Prepare to be challenged with this course. At one point, Prof. McCaulley asks, ‘Why do we think racism is the only sin we’ve evolved out of?’ Wow, I wasn’t expecting that one! It stopped me in my tracks, because of course we haven’t evolved out of racism… or any other sin. Another challenge, from Prof. Wright, who reminds us that there’s more to Christian belief than what we may hear if we only focus on our own Western/American church context. I believe he said it this way: Most Americans are not Christian, and most Christians are not American.

One of the profound lessons for me was hearing about the history of the Black church in America and how these experiences were and are so drastically different from my own. So many things that I take for granted had to be fought for in the Black church, like a clear exposition and interpretation of Scripture. Something so basic to our Christian faith as scripture was highly distorted and adulterated when passed along from White slave owners to Black slaves. And this tactic of ‘weaponization’ continues to this day, not just with scripture and not just in a racial context.

Discussions that Renew Minds

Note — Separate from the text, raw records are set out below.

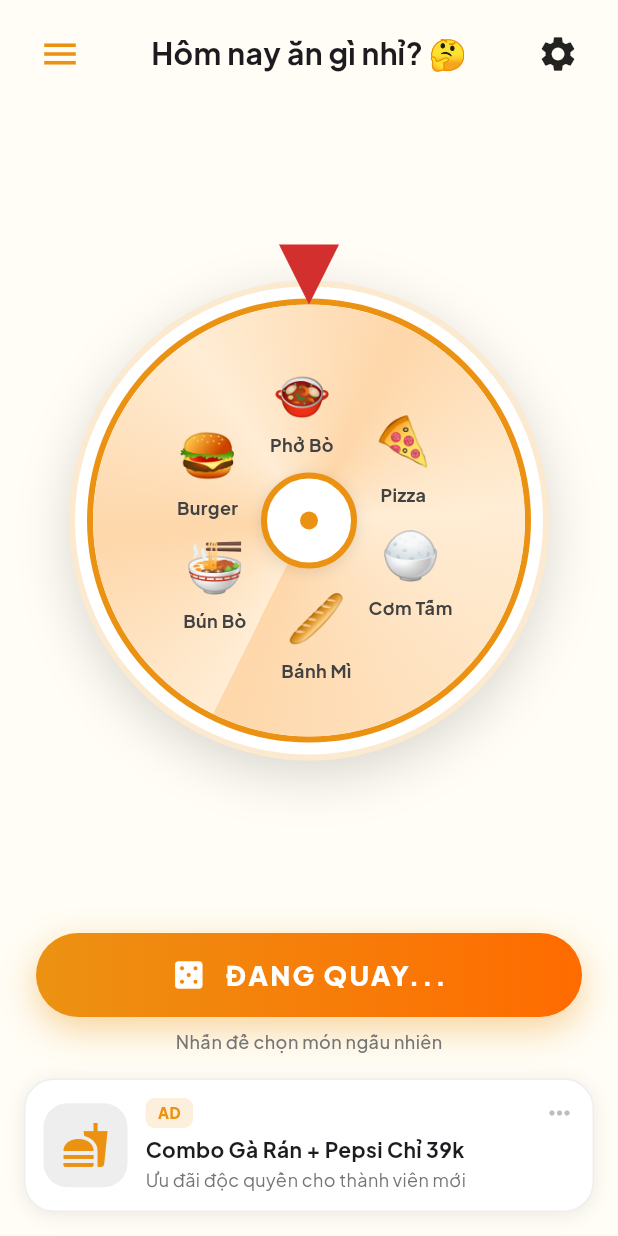
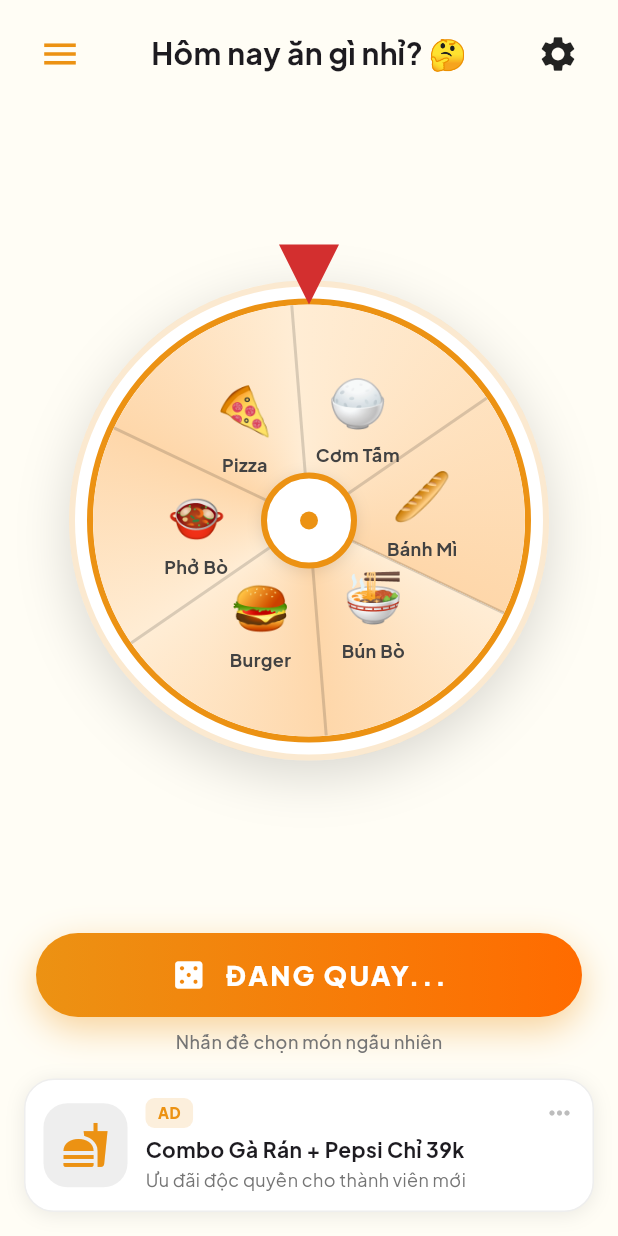
Before and after one commit to Nothing9x/what2eat, a Flutter app: the screen it shows after launch, after a tap on "QUAY NGAY", on a phone screen of 412 x 824 dp. Run offline on Flutter 3.47's test engine with Material 3 defaults, Android fonts, the phone set to English and light mode, and no system bars; our stand-ins replace google_fonts; network calls fail.

Commit message:
update home screen and lucky wheel screen

```diff
--- a/lib/screens/home_screen.dart
+++ b/lib/screens/home_screen.dart
@@ -4,6 +4,29 @@
 import '../widgets/lucky_wheel.dart';
 import 'settings_screen.dart';
 import 'result_screen.dart';
+
+// Custom curve with gradual start and very slow 1s stop at end
+class SpinWheelCurve extends Curve {
+  const SpinWheelCurve();
+
+  @override
+  double transformInternal(double t) {
+    // For 20s total: slow start, fast middle, 1s (5%) extremely slow stop
+    if (t < 0.05) {
+      // Gradual acceleration at start (first 1 second)
+      return (t / 0.05) * (t / 0.05) * 0.01;
+    } else if (t < 0.95) {
+      // Fast middle section (seconds 1-19)
+      final adjusted = (t - 0.05) / 0.9;
+      return 0.01 + (adjusted * adjusted * (3 - 2 * adjusted)) * 0.94;
+    } else {
+      // Extremely slow deceleration at end (last 1 second = 5%)
+      final adjusted = (t - 0.95) / 0.05;
+      // Ultra-extreme exponential decay - crawls to a stop
+      return 0.95 + (1 - pow(1 - adjusted, 10.0)) * 0.05;
+    }
+  }
+}
 
 class HomeScreen extends StatefulWidget {
   const HomeScreen({super.key});
@@ -21,7 +44,7 @@
     super.initState();
     _spinController = AnimationController(
       vsync: this,
-      duration: const Duration(milliseconds: 3000),
+      duration: const Duration(milliseconds: 20000),
     );
   }
 
@@ -44,7 +67,7 @@
     _spinController.reset();
     await _spinController.animateTo(
       1.0,
-      curve: Curves.easeOutQuint,
+      curve: const SpinWheelCurve(),
     );
 
     setState(() => _isSpinning = false);
--- a/lib/widgets/lucky_wheel.dart
+++ b/lib/widgets/lucky_wheel.dart
@@ -82,7 +82,19 @@
                         ),
                       ),
                       child: Stack(
-                        children: List.generate(
+                        children: [
+                          // Divider lines between sections (positioned at the boundary)
+                          CustomPaint(
+                            size: const Size(304, 304),
+                            painter: WheelDividerPainter(
+                              sections: FoodItem.foodList.length,
+                              color: isDark
+                                  ? Colors.white.withOpacity(0.3)
+                                  : Colors.black.withOpacity(0.15),
+                            ),
+                          ),
+                          // Food items
+                          ...List.generate(
                             FoodItem.foodList.length,
                             (index) {
                               final angle = (index * 2 * pi / 6);
@@ -120,6 +132,7 @@
                               );
                             },
                           ),
+                        ],
                       ),
                     ),
                   ),
@@ -196,3 +209,33 @@
   @override
   bool shouldRepaint(covariant CustomPainter oldDelegate) => false;
 }
+
+class WheelDividerPainter extends CustomPainter {
+  final int sections;
+  final Color color;
+
+  WheelDividerPainter({required this.sections, required this.color});
+
+  @override
+  void paint(Canvas canvas, Size size) {
+    final paint = Paint()
+      ..color = color
+      ..strokeWidth = 2
+      ..style = PaintingStyle.stroke;
+
+    final center = Offset(size.width / 2, size.height / 2);
+    final radius = size.width / 2;
+
+    // Draw radial lines from center to edge, positioned between sections
+    for (int i = 0; i < sections; i++) {
+      final angle = (i * 2 * pi / sections) - (pi / sections);
+      final x = center.dx + radius * sin(angle);
+      final y = center.dy - radius * cos(angle);
+
+      canvas.drawLine(center, Offset(x, y), paint);
+    }
+  }
+
+  @override
+  bool shouldRepaint(covariant CustomPainter oldDelegate) => false;
+}
```
Also changed, not shown: lib/screens/result_screen.dart (+187 -133 lines). Lines whose indentation alone changed are shown as unchanged.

As beneficial as the teachings themselves were, that’s not to say that everyone in our group agreed on every point. Far from it! As one participant put it, ‘We’re nine guys who have fifty different opinions!’ (at least). But it was in that disagreement and discussion that our learning truly began. We say, ‘iron sharpens iron’ so often that it can become a trite expression, but that’s exactly what happened in our group. We were challenged to think through issues both individually and as a group, to try to wrap our minds around the teachings we couldn’t see so clearly. We had to examine the issues from multiple points of view, like you might walk around a sculpture to see it from this perspective and that so that you may appreciate it fully.

Something uniquely special happens when we study scripture and biblical concepts in community that doesn’t happen when we do it on our own. It’s as if the Holy Spirit is speaking to each participant through all the others.

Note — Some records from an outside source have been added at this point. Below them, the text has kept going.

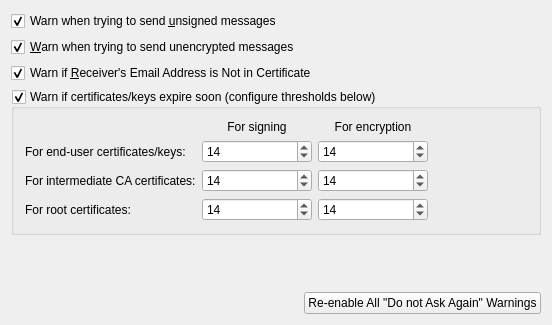
chusopr/kdepim-ktimetracker-akonadi, file kmail/ui/warningconfiguration.ui: the form before one commit.
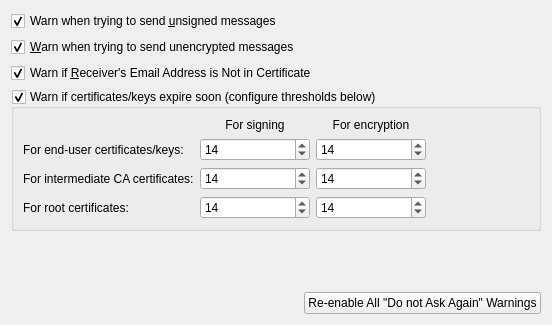
The form after the commit.

What changed in the file:
```diff
--- a/kmail/ui/warningconfiguration.ui
+++ b/kmail/ui/warningconfiguration.ui
@@ -412,8 +412,6 @@
    </item>
   </layout>
  </widget>
- <layoutdefault spacing="6" margin="11" />
- <pixmapfunction>qPixmapFromMimeSource</pixmapfunction>
  <tabstops>
   <tabstop>mWarnUnsigned</tabstop>
   <tabstop>warnUnencryptedCB</tabstop>
```
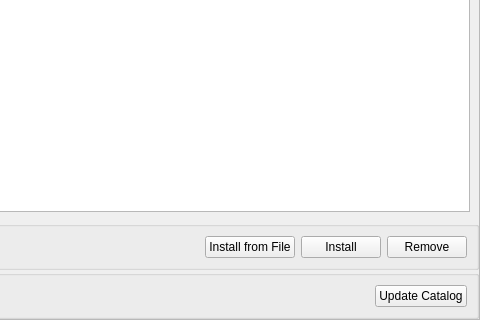
The window that src/gui/addonDialog.ui (Stellarium/stellarium) describes before a commit, drawn with Qt 5; both pictures show x 180 to 660 and y 230 to 550 of the 660 by 550 pixel window.
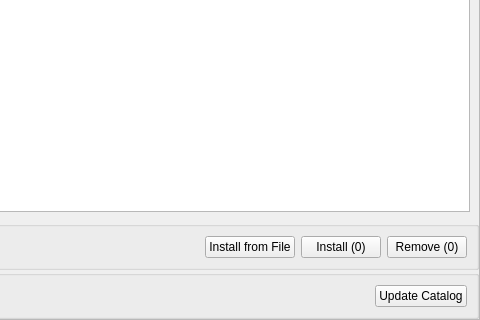
The same window after the commit. Icons and pictures are not drawn. Custom widgets are drawn as their Qt base class.

What changed in the file:
```diff
--- a/src/gui/addonDialog.ui
+++ b/src/gui/addonDialog.ui
@@ -559,14 +559,14 @@
          <item>
           <widget class="QPushButton" name="btnInstall">
            <property name="text">
-            <string>Install</string>
+            <string>Install (0)</string>
            </property>
           </widget>
          </item>
          <item>
           <widget class="QPushButton" name="btnRemove">
            <property name="text">
-            <string>Remove</string>
+            <string>Remove (0)</string>
            </property>
           </widget>
          </item>
```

The driving theme of N.T. Wright Online is ‘Renewing the Mind’, or as Prof. Wright often says, ‘Learning to think Christianly’. That’s what we felt happening with us as we went through the course. That happens in any N.T. Wright Online course, but with Ethnicity, Justice, and the People of God, it happened in a somewhat different way. The course content was the catalyst that ignited the fire of intense discussions, and it was in those discussions that we felt our minds being renewed. 

Tread Lightly on Scripture

Personally, that renewal came for me as a reminder that I need to ‘tread lightly’, not only when I approach scripture, but also – and perhaps especially also – when I interact with others who may be treading lightly in a somewhat different way. As a White, American male in my 70s, I have quite a lot to learn from others, and especially others who don’t look or think a lot like me. Just listening to Prof. McCaulley speak from his heart in the Q&A sessions about his own background and personal experiences opened my mind to so many new possibilities… and nurtured a deeper sense of humility in my spirit.

Which reminds me: don’t skip over the five Q&A sessions. I found them to be the most informative of all the course content. It was delightful to hear the interchange between Profs. Wright and McCaulley, as well as listen to Prof. McCaulley speak off the cuff. 

Bottom line: go grab yourself some other men or women or couples. Get the course. Watch the videos. Discuss the issues. And let the renewing of the mind begin!

You can enroll in Ethnicity, Justice and the People of God HERE.

The following two tabs change content below.
Dr. Edgar L. (Buddy) Coffey received his Ph.D. from Virginia Tech in 1976 and has been teaching and writing in one way or another ever since. Buddy fulfills his Christian vocation through lay ministry at Mountain Christian Church in Joppa, Maryland (, where he serves regularly in the worship band and in the teaching ministry of the church. He can be reached by email at